Like many industries, most things are tried and tested. The solution? Innovation. Thinking originally, on your feet, and creating solutions to market gaps or problems can be one of the best methods to succeeding within a business-wise career. Recent examples of vegan innovation include growing ‘clean meat’ from stem cells, replicating the exact composition of meat using plant sources, tailoring food selections to the trend taking over the world, releasing plant-food food that trumps the nutritional value of animal products and fighting food waste with tofu.
If you’re a new vegan or looking to reduce your animal product consumption, it’s fortunate there are many plant-based ingredients you can swap your old favorites for. Some common vegan ingredients can seem unusual (what the heck is aquafaba and nooch, right?), but if you think about it – they’re more natural than eating something from an entirely different species. From online guides to borrowing or buying vegan transition/recipe books at your local library, it’s useful to do some reading up to help you understand new recipes.

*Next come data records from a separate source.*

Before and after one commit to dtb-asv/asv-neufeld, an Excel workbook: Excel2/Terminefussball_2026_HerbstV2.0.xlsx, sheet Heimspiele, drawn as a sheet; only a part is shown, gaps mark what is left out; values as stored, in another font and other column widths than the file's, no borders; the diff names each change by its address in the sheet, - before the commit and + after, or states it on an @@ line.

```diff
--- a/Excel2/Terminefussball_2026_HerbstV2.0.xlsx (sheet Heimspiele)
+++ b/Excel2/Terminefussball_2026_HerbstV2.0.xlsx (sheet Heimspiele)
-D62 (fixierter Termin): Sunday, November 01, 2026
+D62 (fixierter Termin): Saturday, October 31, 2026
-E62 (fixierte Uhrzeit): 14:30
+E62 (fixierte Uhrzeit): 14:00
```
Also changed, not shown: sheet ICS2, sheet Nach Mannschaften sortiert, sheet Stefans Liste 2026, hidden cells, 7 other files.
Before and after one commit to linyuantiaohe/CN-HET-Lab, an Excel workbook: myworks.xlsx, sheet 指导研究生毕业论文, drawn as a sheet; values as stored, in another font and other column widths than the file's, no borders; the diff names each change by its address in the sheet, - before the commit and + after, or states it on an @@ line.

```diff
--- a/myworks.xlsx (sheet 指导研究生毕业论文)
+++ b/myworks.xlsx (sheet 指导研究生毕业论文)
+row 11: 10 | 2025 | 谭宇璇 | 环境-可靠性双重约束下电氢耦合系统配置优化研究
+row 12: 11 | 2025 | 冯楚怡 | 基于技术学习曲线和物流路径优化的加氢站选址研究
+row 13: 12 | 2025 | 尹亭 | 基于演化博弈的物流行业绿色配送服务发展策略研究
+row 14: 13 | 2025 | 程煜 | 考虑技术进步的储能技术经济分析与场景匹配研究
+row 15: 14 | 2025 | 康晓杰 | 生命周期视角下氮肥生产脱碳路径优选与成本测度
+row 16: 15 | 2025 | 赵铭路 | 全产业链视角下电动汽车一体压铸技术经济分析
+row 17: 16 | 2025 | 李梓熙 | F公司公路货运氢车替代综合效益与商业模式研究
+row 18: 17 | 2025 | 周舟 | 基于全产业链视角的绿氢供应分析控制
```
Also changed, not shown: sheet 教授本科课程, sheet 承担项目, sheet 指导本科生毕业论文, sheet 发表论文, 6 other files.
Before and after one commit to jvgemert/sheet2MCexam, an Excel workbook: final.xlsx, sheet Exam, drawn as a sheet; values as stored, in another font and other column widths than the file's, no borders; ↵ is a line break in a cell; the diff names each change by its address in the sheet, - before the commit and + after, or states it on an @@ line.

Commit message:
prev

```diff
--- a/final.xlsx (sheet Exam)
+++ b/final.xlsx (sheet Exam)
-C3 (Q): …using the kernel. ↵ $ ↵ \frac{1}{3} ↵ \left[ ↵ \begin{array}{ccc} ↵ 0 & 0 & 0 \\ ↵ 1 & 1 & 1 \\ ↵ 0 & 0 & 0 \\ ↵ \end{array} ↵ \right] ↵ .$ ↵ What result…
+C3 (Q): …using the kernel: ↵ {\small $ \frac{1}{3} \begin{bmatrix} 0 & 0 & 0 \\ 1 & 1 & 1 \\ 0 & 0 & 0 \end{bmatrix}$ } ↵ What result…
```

Some people like to keep food diaries or journals to keep track of what they eating and help improve or maintain their diet. Others like to write in a diary to read back on life events, day-to-day things or their transition to veganism. This can be a really useful thing to do, not only for self-reflection, but to help empathize with others who are in the veg-curious situation you once were, or give tried and tested advice to people considering a kinder lifestyle. Try making your own from a blank journal to have a more personal touch or a guided journal such as The Beautiful Life.
Vegan jerky is a great snack for on-the-go, hiking, camping, mid-afternoon or post-workout protein hits. While often made from vital wheat gluten (seitan), many companies are also offering gluten-free vegan jerky made from an alternative flour. Heck, there’s even watermelon jerky! As some of these products are strikingly realistic to the taste, texture, and appearance of real meat, plant-based jerky isn’t everyone’s cup of tea, yet it helps meat-lovers reduce their carbon footprint or transition to a vegan lifestyle.
Miss the meat? No need. Jackfruit makes an excellent substitute for pulled pork, carnitas, and other meaty favorites. It naturally has a tender, stringy texture, so slater on the sauce and enjoy your barbecue staples without packing on the pounds or the cholesterol.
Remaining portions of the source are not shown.